Two internationally renowned music philosophers will return to University of Lynchburg this month for public lectures about the important role that music plays in school and life.
Dr. David J. Elliott and Dr. Marissa Silverman will present “Why should we care about music education?” on Thursday, October 29, in Sydnor Performance Hall at 7:30 p.m. The presentation will address the benefits of music education and the importance of incorporating music into schools’ curricula. The event is free and open to the public, as well as LC students, faculty, and staff.
On Friday, October 30, at 5 p.m., Dr. Elliott will speak about “Making composition accessible, achievable, and valuable,” a presentation for in-service and pre-service music teachers, in the West Room of Dysdale Student Center. Seating is limited.
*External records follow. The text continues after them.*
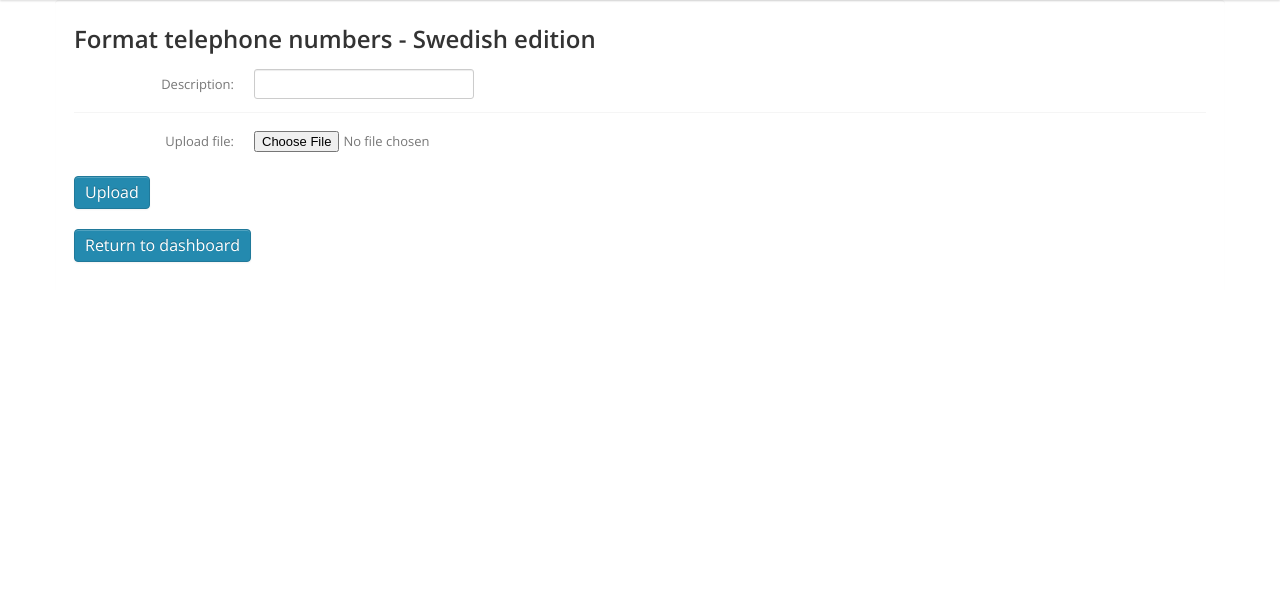
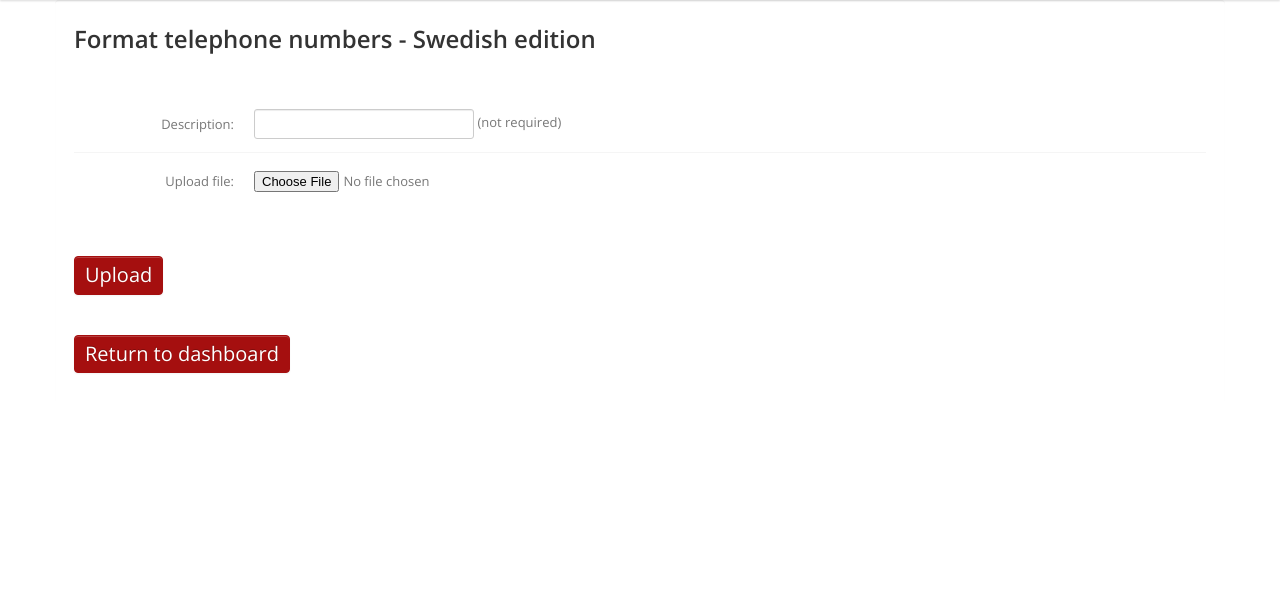
Before and after one commit to GoranAviani/inaivatools, a Django app: page /format/formattelnumbersupload/ in a window 1280 px wide. Shown: the part 68-681 px from the top of the page. Run offline with Django 3.2, Linux system fonts and the light colour scheme; some libraries are stand-ins or nearby versions.

Commit message:
button design in same colours as logo

```diff
--- a/static/css/moj.css
+++ b/static/css/moj.css
@@ -41,3 +41,9 @@ html, body {
   margin: 0px 0px 20px 0px;
   display: table;
 }
+
+
+.textSize20px{
+  font-size: 20px;
+
+}
--- a/static/css/theme.css
+++ b/static/css/theme.css
@@ -502,13 +502,13 @@ transition: all .2s ease-in-out;
 }
 .btn-primary {
 	color: #fff;
-	background-color: #248aaf;
-	border-color: #20799a
+	background-color: #a50f0f;
+	border-color: #a50f0f
 }
 .btn-primary.active, .btn-primary:active, .btn-primary:focus, .btn-primary:hover, .open>.btn-primary.dropdown-toggle {
 	color: #fff;
-	background-color: #1b6985;
-	border-color: #155167
+	background-color: #830b0b;
+	border-color: #830b0b
 }
 .btn-primary.active, .btn-primary:active, .open>.btn-primary.dropdown-toggle {
 	background-image: none
--- a/templates/formatTelNumbers/format_tel_numbers_upload.html
+++ b/templates/formatTelNumbers/format_tel_numbers_upload.html
@@ -5,11 +5,11 @@
     <div class="well  normal-center-container">
         <h2>Format telephone numbers - Swedish edition</h2>
         <form method="post" enctype="multipart/form-data" class="form-horizontal row-fluid">
-            {% csrf_token %}
+            {% csrf_token %}</br></br>
             <div class="control-group">
                 <label class="control-label" for="basicinput">Description:</label>
                 <div class="controls">
-                    {{form.description}}
+                    {{form.description}} (not required)
                 </div>
             </div>
             <div class="control-group">
@@ -18,14 +18,14 @@
                     {{form.document}}
                 </div>
           </div>
-        </br>
+        </br></br></br>
             <div class="d-flex justify-content-center">
-                    <button type="submit" class="btn btn-large btn-primary">Upload</button>
+                    <button type="submit" class="btn textSize20px btn-primary">Upload</button>
             </div>
         </form>
-    </br>
+    </br></br>
         <div class="d-flex justify-content-center">
-            <p><a href="{% url 'index' %}" class="btn btn-large btn-primary">Return to dashboard</a></p>
+            <p><a href="{% url 'index' %}" class="btn textSize20px btn-primary">Return to dashboard</a></p>
         </div>
     </div>
 </div>
--- a/templates/formatTelNumbers/formattelnumers.html
+++ b/templates/formatTelNumbers/formattelnumers.html
@@ -15,7 +15,7 @@
                 </div>
             </br>
                 <div class="d-flex justify-content-center">
-                        <button type="submit" class="btn btn-large btn-primary">Format numbers</button>
+                        <button type="submit" class="btn textSize20px  btn-primary ">Format numbers</button>
                       </div>
             </form>
         </div>
--- a/templates/mergeTextLines/mergelines.html
+++ b/templates/mergeTextLines/mergelines.html
@@ -21,7 +21,7 @@
                 </div>
             </br>
                 <div class="d-flex justify-content-center">
-                        <button type="submit" class="btn btn-large btn-primary">Join lines</button>
+                        <button type="submit" class="btn btn-primary textSize20px">Join lines</button>
                       </div>
             </form>
         </div>
--- a/templates/registration/login.html
+++ b/templates/registration/login.html
@@ -36,7 +36,7 @@
           <div class="module-foot">
             <div class="control-group">
               <div class="controls clearfix">
-                <button type="submit" class="btn btn-primary pull-right">Sign in</button>
+                <button type="submit" class="btn btn-primary pull-right textSize20px">Sign in</button>
               </div>
             </div>
           </div>
```
Also changed, not shown: 1 other file.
Teachers can reserve a seat by contacting LC music professor Dr. Kara Dean at email@example.com by October 15, 2015.
Dr. Elliott and Dr. Silverman also will interact with LC students in workshops on each day.
The husband-and-wife team are the authors of “Music Matters: A Philosophy of Music Education,” a seminal textbook about the questions: Why is music significant in life and education? What shall we teach? How? To whom? Where and when? The book offers an integrated sociocultural, artistic, participatory, and ethics-based concept of the natures and values of music education.
LC hosted the philosophers several years ago and invited them to return and continue the discussion this year.
The public schools in Central Virginia have dynamic education programs, and Dr. Dean said it is good to reflect on the valuable role that music plays in the lives of young people — and the importance of strengthening music education programs. “Music develops a person as a human being, not just as an artist,” she said. “Music is important in its own right, but music education also helps people develop self-discipline, self-esteem, and enjoyment. We are delighted to have Dr. Elliott and Dr. Silverman discuss the importance of music education with students, teachers, and other members of the community.”